■ Exercise brief
List, from the lines below, each one with "meta" in it.

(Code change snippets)
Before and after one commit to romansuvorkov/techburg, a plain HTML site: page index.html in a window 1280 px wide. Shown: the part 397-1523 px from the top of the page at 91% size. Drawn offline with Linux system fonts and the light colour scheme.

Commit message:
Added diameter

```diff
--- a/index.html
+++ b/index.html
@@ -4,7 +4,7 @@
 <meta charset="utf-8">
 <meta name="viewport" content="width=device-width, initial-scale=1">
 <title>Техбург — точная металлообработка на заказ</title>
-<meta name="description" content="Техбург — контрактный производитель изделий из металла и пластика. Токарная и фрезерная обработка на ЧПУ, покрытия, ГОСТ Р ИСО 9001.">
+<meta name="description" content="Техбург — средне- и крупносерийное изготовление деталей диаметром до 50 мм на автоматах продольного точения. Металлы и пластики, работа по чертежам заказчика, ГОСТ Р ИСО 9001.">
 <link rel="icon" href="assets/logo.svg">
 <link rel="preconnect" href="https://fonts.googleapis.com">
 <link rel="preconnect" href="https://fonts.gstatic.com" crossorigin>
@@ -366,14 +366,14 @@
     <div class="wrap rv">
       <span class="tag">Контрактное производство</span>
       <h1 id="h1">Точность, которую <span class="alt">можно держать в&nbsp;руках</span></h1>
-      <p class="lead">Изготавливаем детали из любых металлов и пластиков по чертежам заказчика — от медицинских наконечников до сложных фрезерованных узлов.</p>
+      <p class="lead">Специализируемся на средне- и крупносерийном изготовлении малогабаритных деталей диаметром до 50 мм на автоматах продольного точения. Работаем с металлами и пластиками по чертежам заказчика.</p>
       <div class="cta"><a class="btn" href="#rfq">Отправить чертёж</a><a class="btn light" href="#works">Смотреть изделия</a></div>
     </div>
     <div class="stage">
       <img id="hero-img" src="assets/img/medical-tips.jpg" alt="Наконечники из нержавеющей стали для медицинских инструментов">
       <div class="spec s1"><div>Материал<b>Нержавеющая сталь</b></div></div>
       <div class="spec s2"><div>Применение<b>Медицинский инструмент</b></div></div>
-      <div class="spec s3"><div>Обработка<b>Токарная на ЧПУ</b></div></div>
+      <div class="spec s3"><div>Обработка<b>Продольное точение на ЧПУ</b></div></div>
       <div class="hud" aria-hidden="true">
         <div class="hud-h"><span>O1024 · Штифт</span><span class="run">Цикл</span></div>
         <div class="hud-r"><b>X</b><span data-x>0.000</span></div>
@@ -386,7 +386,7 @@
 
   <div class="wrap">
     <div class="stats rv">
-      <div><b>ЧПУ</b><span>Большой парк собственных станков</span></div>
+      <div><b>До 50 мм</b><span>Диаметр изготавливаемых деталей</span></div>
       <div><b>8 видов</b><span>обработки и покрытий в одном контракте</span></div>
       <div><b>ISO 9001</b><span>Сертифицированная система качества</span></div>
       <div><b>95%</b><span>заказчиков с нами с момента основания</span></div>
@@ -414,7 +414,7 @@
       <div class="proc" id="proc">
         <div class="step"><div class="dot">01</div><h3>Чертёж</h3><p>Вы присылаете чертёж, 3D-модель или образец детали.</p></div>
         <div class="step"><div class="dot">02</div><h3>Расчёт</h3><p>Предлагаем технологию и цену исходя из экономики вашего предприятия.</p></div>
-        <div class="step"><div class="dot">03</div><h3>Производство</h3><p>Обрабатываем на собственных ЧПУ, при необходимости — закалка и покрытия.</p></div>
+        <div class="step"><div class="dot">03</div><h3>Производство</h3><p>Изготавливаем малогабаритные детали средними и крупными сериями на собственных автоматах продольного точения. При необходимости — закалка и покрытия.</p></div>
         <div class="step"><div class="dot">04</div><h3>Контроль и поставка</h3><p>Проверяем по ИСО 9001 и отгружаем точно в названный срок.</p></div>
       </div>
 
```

■ Your response
 <meta charset="utf-8">
 <meta name="viewport" content="width=device-width, initial-scale=1">
-<meta name="description" content="Техбург — контрактный производитель изделий из металла и пластика. Токарная и фрезерная обработка на ЧПУ, покрытия, ГОСТ Р ИСО 9001.">
+<meta name="description" content="Техбург — средне- и крупносерийное изготовление деталей диаметром до 50 мм на автоматах продольного точения. Металлы и пластики, работа по чертежам заказчика, ГОСТ Р ИСО 9001.">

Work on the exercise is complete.